Lew: Eliminate the 'dangerous' debt limit
© Cameron Lancaster

Treasury Secretary Jack LewJacob (Jack) Joseph LewLobbying World Russian sanctions will boomerang Obama talks up Warren behind closed doors to wealthy donors MORE is urging Congress to effectively kill the national debt limit, arguing it now poses too great a risk to remain a policy tool.

Writing in the Harvard Journal on Legislation, Lew argued that the debt limit has become a dangerous tool, allowing lawmakers to risk global economic catastrophe to gain political leverage.

“What once was a deadline that drove debates on the budget has transformed into a nihilistic platform for some in Congress to promote the very real risk of a default to advance narrow partisan agendas,” he wrote.

“We have a broken, outdated system that no longer meets our country’s needs,” he added. “We must change course.”


With the nation’s debt cap set to again take effect in March, Lew is making the case that Congress should do away with the decades-old way the nation authorizes new borrowing.

He contended that in prior decades, debates over raising the nation’s debt limit spurred some fierce negotiations over the budget, but the threat of actually defaulting debt were still considered “extreme.”

By his telling, that all changed in 2011, when an influx of conservative lawmakers began pushing an “unprecedented and dangerous” approach of actually suggesting the nation’s borrowing cap should not be raised unless it came with major policy concessions.

“The willingness of Congress, in recent years, to create a real risk of default has helped demonstrate the actual and potential harm that comes from debt limit brinksmanship,” he contended. “An unprecedented default on our obligations could precipitate a financial crisis, wreak havoc on our economy, and, in turn, damage our standing as a nation.”

The Obama administration went through several pitched debt limit battles with congressional Republicans, with the most contentious coming in 2011. That battle, which was resolved with just hours to spare, was dramatic enough to spurred the credit rating agency Standard & Poor’s to issue the first-ever downgrade on the nation’s debt, deciding it was somewhat riskier than the gold standard it once represented.

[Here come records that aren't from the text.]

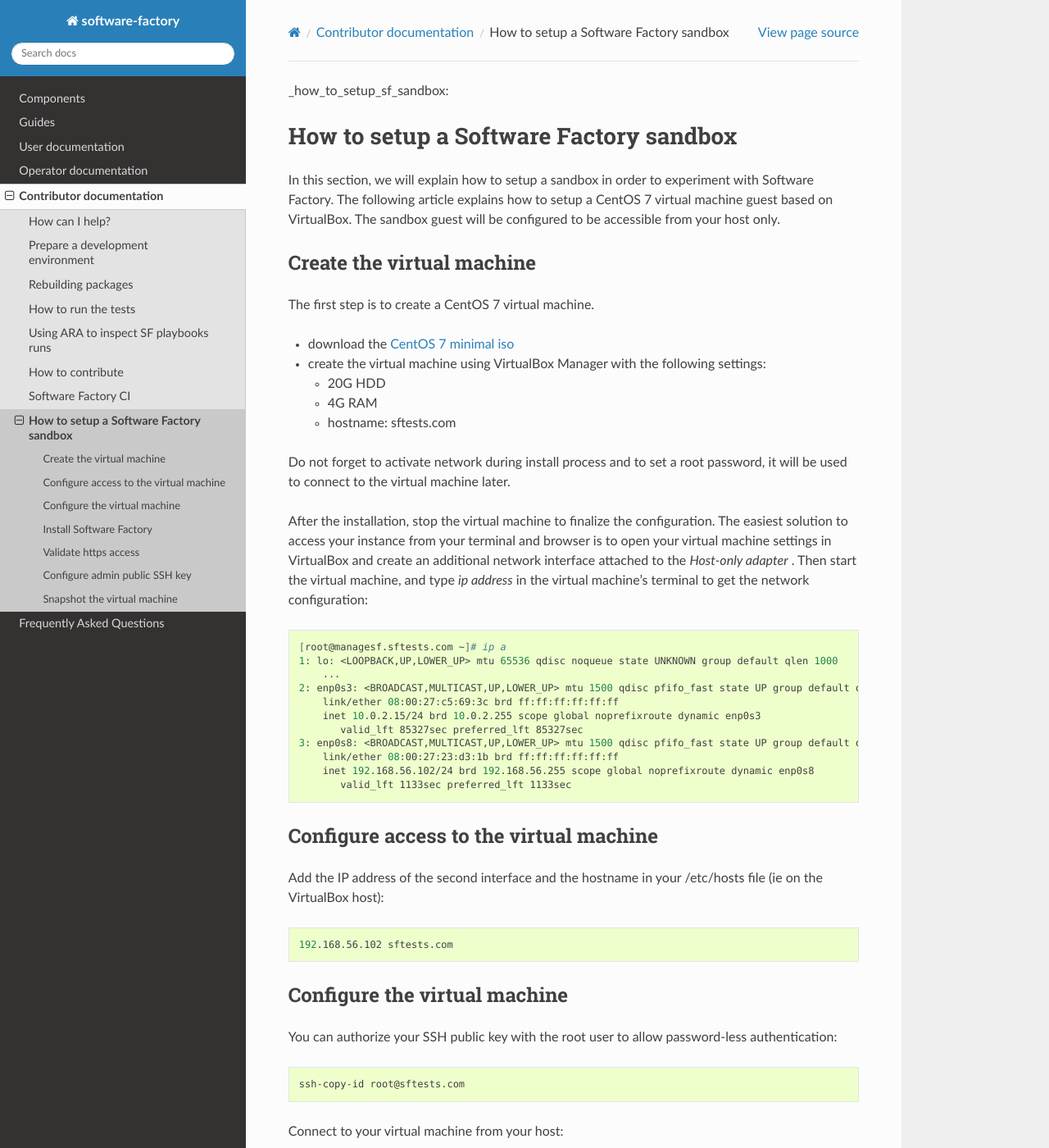
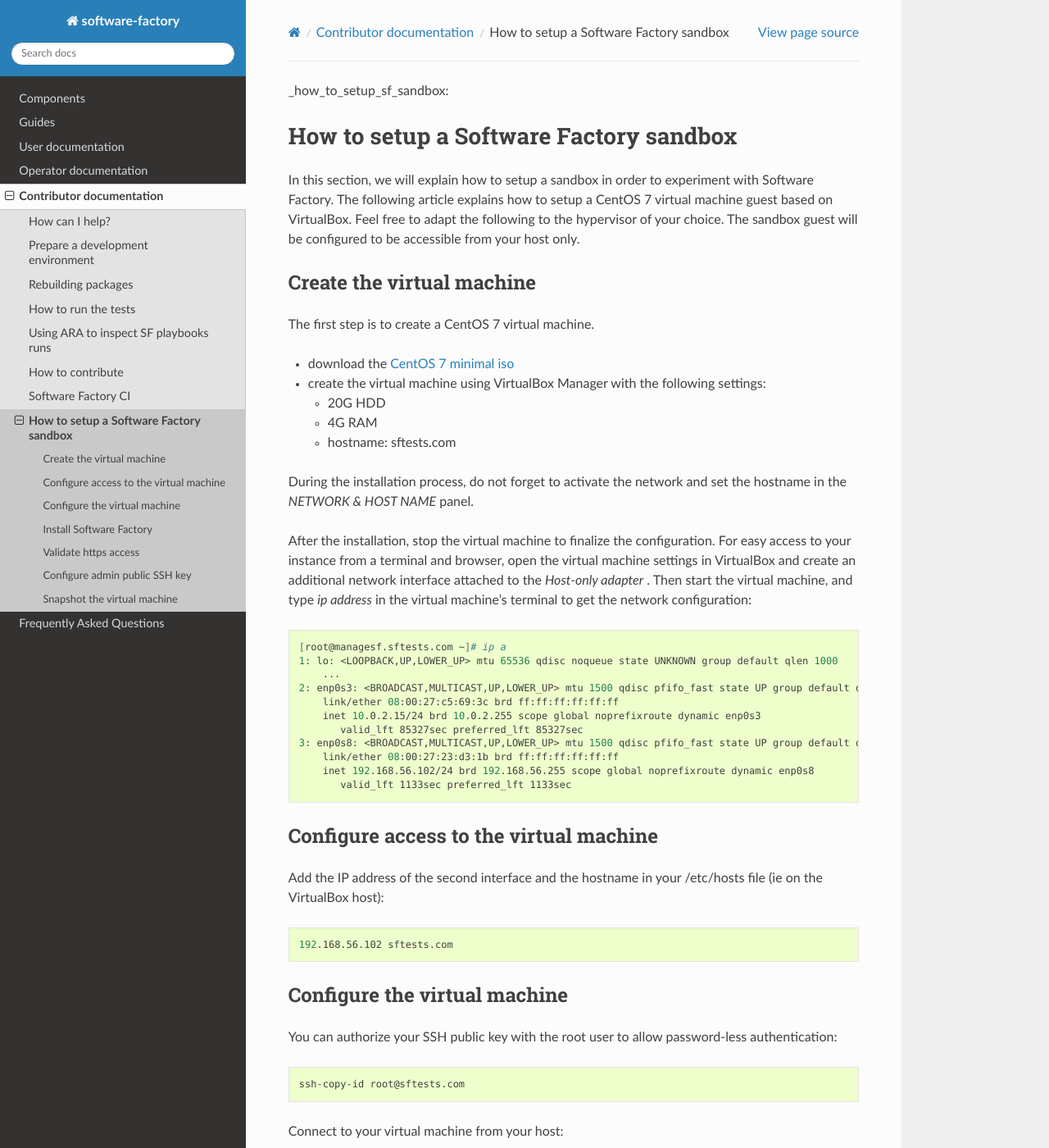
Before and after one commit to softwarefactory-project/sf-docs, a Sphinx documentation site: the page built from docs/contributor/how_to_setup_sf_sandbox.rst, in a window 1280 px wide and 1400 px high. Shown: the whole window at 82% size. Built offline with Sphinx 7.4.7 and the Read the Docs theme 2.0.0, drawn with Linux system fonts in a browser that asks for light colours; some of the changed text lies outside the part shown.

Commit message:
Some improvement to the setup a SF sandbox guide
- Add sentence about any hypervisor can be use in place
  of vbox.
- Add the firewalld reload command (mandatory) if not reader
  cannot access SF the sfconfig
- Rephrase of the section about set the hostname and activate
  network.

Change-Id: Id98216ed2c239c907d9320bc0dd6058615f307cd

```diff
--- a/docs/contributor/how_to_setup_sf_sandbox.rst
+++ b/docs/contributor/how_to_setup_sf_sandbox.rst
@@ -5,8 +5,9 @@
 
 In this section, we will explain how to setup a sandbox in order to experiment with
 Software Factory. The following article explains how to setup a CentOS 7 virtual
-machine guest based on VirtualBox. The sandbox guest will be configured to be
-accessible from your host only.
+machine guest based on VirtualBox. Feel free to adapt the following to
+the hypervisor of your choice. The sandbox guest will be configured to be accessible
+from your host only.
 
 Create the virtual machine
 ..........................
@@ -20,12 +21,12 @@
   - 4G RAM
   - hostname: sftests.com
 
-Do not forget to activate network during install process and to set a root
-password, it will be used to connect to the virtual machine later.
+During the installation process, do not forget to activate the network and
+set the hostname in the *NETWORK & HOST NAME* panel.
 
 After the installation, stop the virtual machine to finalize the configuration.
-The easiest solution to access your instance from your terminal and browser is
-to open your virtual machine settings in VirtualBox and create an additional network
+For easy access to your instance from a terminal and browser,
+open the virtual machine settings in VirtualBox and create an additional network
 interface attached to the *Host-only adapter* . Then start the virtual machine,
 and type *ip address* in the virtual machine's terminal to get the network
 configuration:
```
Also changed, not shown: other parts of docs/contributor/how_to_setup_sf_sandbox.rst (+4 -2 lines).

Eventually, the White House took the hard stance that it would refuse to negotiate on the debt limit at all, calling the matter too important to become a tool for political leverage.

Lew also slammed “reckless proposals” put forward by Republicans in the past, including bills that would direct the government to prioritize certain key payments ahead of others in cases where the nation can no longer borrow to pay its bills. Lew has consistently dismissed such prioritization plans as unworkable and ineffective, warning that markets would still react vehemently to the government failing to pay some of its bills.

Lew stops short of telling Congress exactly how it should handle governmental borrowing. But he makes clear that the current arrangement, in which lawmakers must pass a separate borrowing authorization to cover already authorized spending, is unworkable and dangerous.

“I will never forget sitting in the Oval Office and discussing nightmare scenarios with the President. I hope that my experiences and the experiences of my predecessors can serve as a warning of the danger of coming to the brink of default. Congress should avoid a return to brinksmanship that causes grave risk to our nation,” he said.

Lew’s message is a timely one. The nation’s debt limit was suspended as part of a budget deal at the end of 2015, but again takes effect on March 16. At that point, lawmakers will either need to decide to raise the roughly $20 trillion debt limit, or the incoming Treasury secretary will need to begin shuffling funds around via “extraordinary measures” to remain underneath that limit.